We recently finished our first chuppah commission, a beautiful, full-framed canopy from clear fir, pictured below in the Temple Emanuel (the client’s) sanctuary.
To stay within the Temple’s budget, I used finished lumber from a local lumber yard I hadn’t used before, and working with it, I learned a valuable lesson: there is no such thing as “finished” lumber.
After all of the jointing/planing and sanding, I quickly realized that lumber becomes “finished” when it is no longer lumber, but a part of the final product. While the quality of the lumber, a fir varietal that wasn’t specified, was fairly good in general, it still need quite a bit of sanding on the faces, and planing on some of the edges.

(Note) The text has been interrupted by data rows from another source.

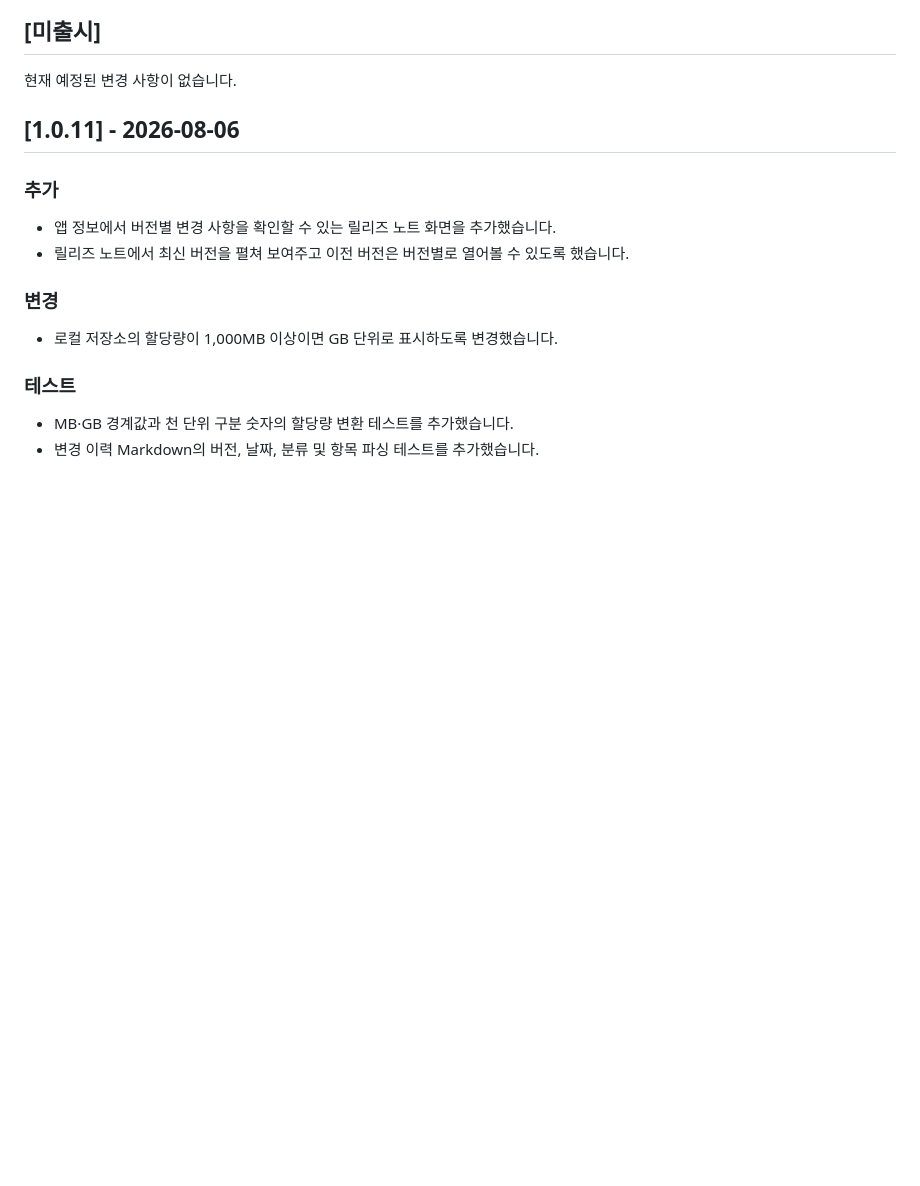
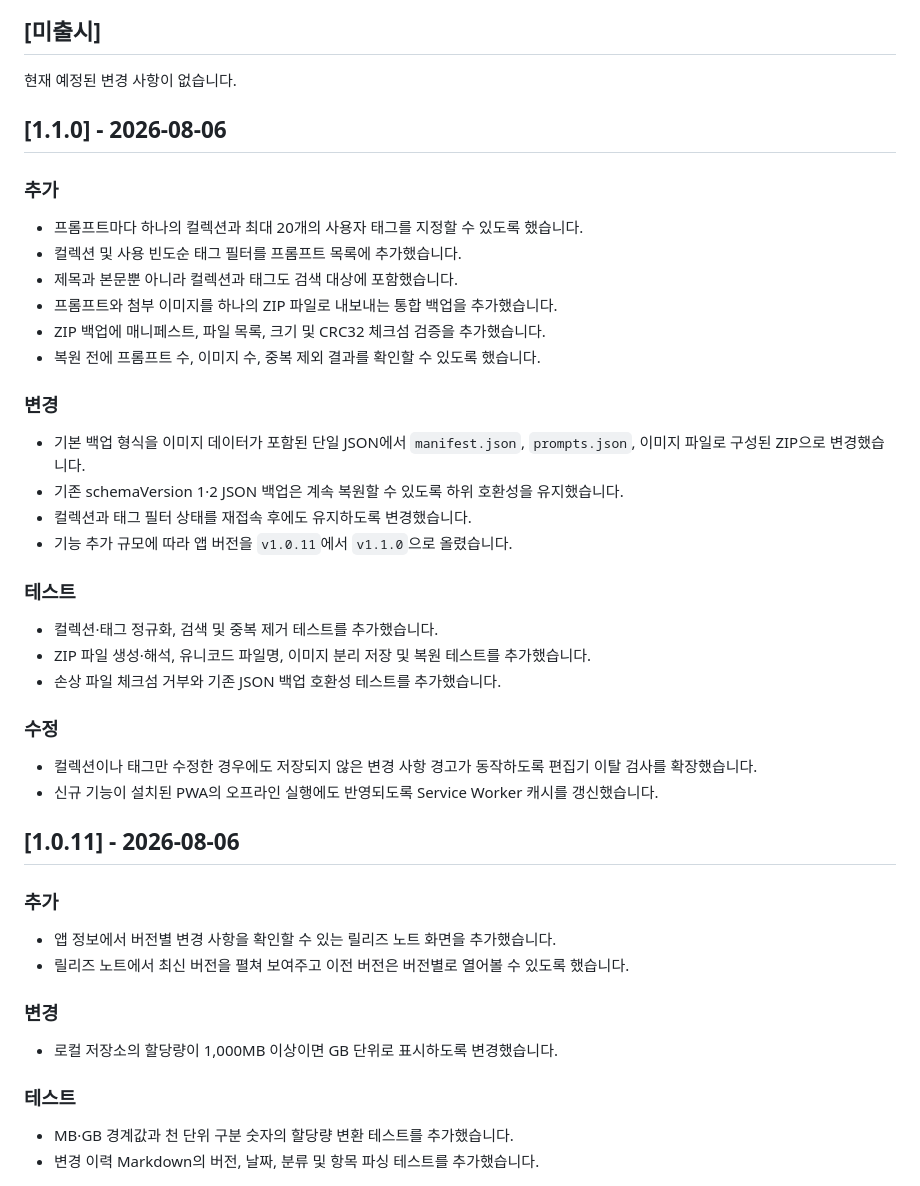
Before and after one commit to stafor94/Prompt-Manager, a Markdown page: CHANGELOG.md, the part around the change. Rendered like a GitHub page; blank space fills up the shorter version.

Commit message:
docs: add v1.1.0 release notes

```diff
--- a/CHANGELOG.md
+++ b/CHANGELOG.md
@@ -7,6 +7,35 @@
 ## [미출시]
 
 현재 예정된 변경 사항이 없습니다.
+
+## [1.1.0] - 2026-08-06
+
+### 추가
+
+- 프롬프트마다 하나의 컬렉션과 최대 20개의 사용자 태그를 지정할 수 있도록 했습니다.
+- 컬렉션 및 사용 빈도순 태그 필터를 프롬프트 목록에 추가했습니다.
+- 제목과 본문뿐 아니라 컬렉션과 태그도 검색 대상에 포함했습니다.
+- 프롬프트와 첨부 이미지를 하나의 ZIP 파일로 내보내는 통합 백업을 추가했습니다.
+- ZIP 백업에 매니페스트, 파일 목록, 크기 및 CRC32 체크섬 검증을 추가했습니다.
+- 복원 전에 프롬프트 수, 이미지 수, 중복 제외 결과를 확인할 수 있도록 했습니다.
+
+### 변경
+
+- 기본 백업 형식을 이미지 데이터가 포함된 단일 JSON에서 `manifest.json`, `prompts.json`, 이미지 파일로 구성된 ZIP으로 변경했습니다.
+- 기존 schemaVersion 1·2 JSON 백업은 계속 복원할 수 있도록 하위 호환성을 유지했습니다.
+- 컬렉션과 태그 필터 상태를 재접속 후에도 유지하도록 변경했습니다.
+- 기능 추가 규모에 따라 앱 버전을 `v1.0.11`에서 `v1.1.0`으로 올렸습니다.
+
+### 테스트
+
+- 컬렉션·태그 정규화, 검색 및 중복 제거 테스트를 추가했습니다.
+- ZIP 파일 생성·해석, 유니코드 파일명, 이미지 분리 저장 및 복원 테스트를 추가했습니다.
+- 손상 파일 체크섬 거부와 기존 JSON 백업 호환성 테스트를 추가했습니다.
+
+### 수정
+
+- 컬렉션이나 태그만 수정한 경우에도 저장되지 않은 변경 사항 경고가 동작하도록 편집기 이탈 검사를 확장했습니다.
+- 신규 기능이 설치된 PWA의 오프라인 실행에도 반영되도록 Service Worker 캐시를 갱신했습니다.
 
 ## [1.0.11] - 2026-08-06
 
```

This project also had the added challenge of the small available space on the bima (the raised platform from which the services and weddings are led) was incredibly narrow for the size of the frames, and required the design of custom support systems to allow ease of assembly within the tightly controlled space.